→ **Work instructions**: Scan the listing for the word "color" and give the number of lines where it appears, with no other text.

→ **Record excerpts**:
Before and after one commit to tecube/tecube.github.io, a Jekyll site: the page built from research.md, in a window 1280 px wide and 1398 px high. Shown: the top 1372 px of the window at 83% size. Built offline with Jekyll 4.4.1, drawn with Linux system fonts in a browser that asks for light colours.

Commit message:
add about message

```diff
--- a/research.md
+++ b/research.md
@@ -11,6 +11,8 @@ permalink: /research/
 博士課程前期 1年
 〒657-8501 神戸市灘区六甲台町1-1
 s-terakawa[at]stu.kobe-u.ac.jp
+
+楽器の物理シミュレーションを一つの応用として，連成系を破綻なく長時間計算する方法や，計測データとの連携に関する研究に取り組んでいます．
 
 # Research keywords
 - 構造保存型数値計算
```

--

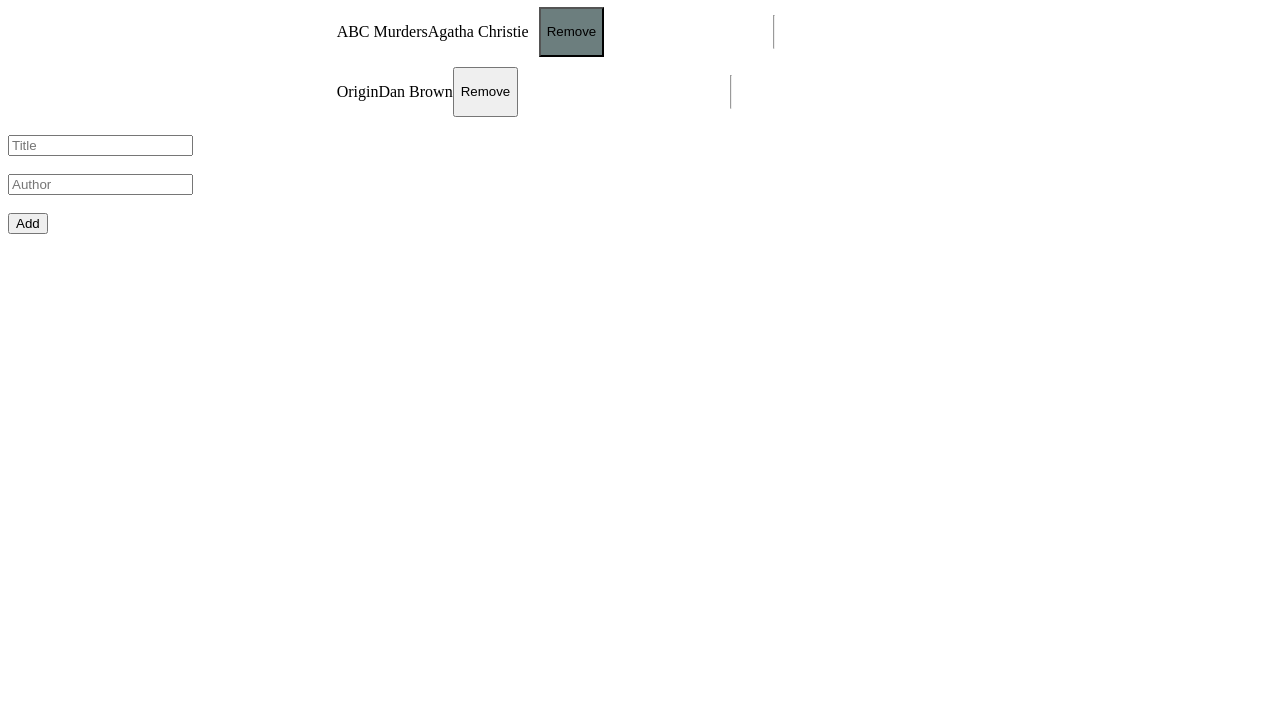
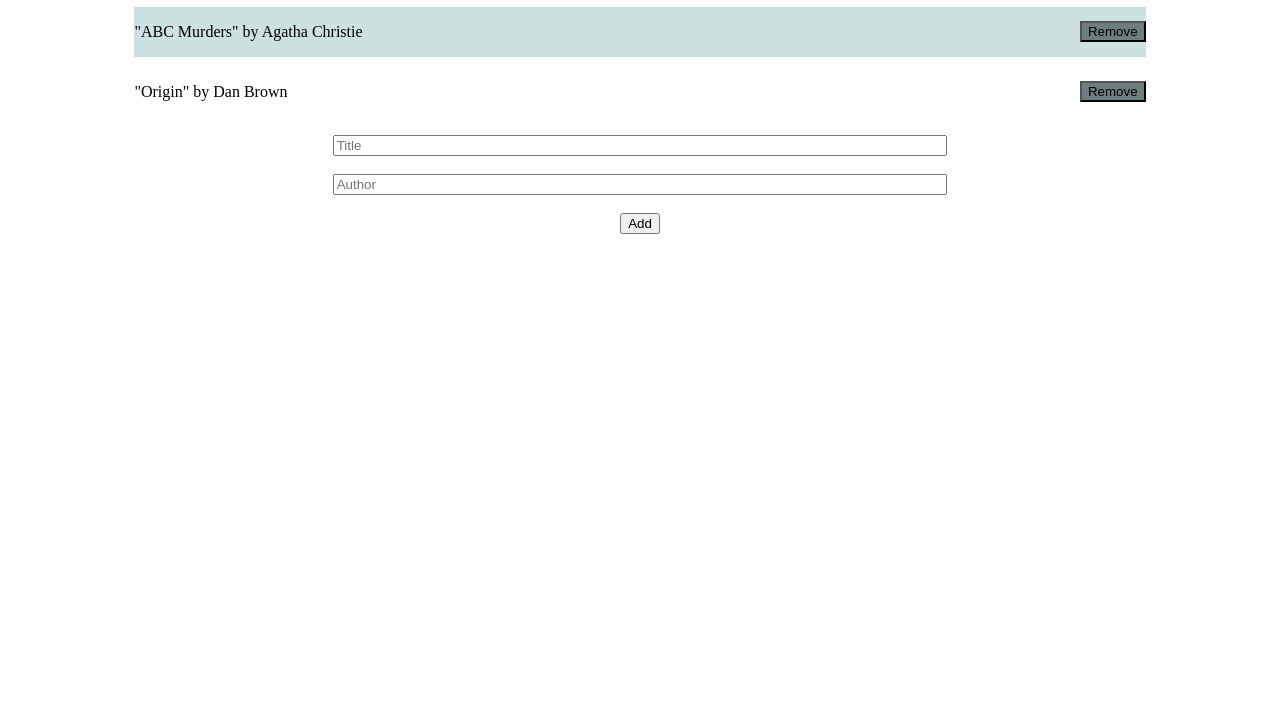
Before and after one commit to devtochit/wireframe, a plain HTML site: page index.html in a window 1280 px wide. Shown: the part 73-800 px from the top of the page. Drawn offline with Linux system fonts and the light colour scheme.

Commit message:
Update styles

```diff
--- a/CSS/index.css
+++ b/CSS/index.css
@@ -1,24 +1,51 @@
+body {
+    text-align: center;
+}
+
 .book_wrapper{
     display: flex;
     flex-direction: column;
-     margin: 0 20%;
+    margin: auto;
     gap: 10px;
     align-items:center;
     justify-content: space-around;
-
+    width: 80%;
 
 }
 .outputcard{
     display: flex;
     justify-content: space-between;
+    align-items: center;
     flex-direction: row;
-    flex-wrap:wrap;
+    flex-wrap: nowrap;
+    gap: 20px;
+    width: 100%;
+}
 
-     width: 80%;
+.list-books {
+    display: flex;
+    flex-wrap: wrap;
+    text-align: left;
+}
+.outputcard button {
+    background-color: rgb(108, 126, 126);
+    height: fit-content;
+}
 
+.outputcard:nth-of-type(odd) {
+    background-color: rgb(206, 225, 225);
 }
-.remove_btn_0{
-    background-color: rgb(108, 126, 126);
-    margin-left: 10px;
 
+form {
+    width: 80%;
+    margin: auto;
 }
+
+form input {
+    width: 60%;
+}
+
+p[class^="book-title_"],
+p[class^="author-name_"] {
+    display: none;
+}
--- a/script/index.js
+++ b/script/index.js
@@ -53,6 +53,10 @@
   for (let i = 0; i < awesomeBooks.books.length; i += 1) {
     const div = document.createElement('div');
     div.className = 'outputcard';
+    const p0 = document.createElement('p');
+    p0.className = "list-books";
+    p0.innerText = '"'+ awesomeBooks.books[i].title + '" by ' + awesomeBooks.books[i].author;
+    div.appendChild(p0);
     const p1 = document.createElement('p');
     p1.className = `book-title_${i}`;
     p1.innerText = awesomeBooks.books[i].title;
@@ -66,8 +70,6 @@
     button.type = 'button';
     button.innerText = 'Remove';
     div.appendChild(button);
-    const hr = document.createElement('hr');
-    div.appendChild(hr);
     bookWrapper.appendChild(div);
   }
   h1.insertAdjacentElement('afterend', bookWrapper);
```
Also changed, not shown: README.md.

→ **Solution for this task**: 3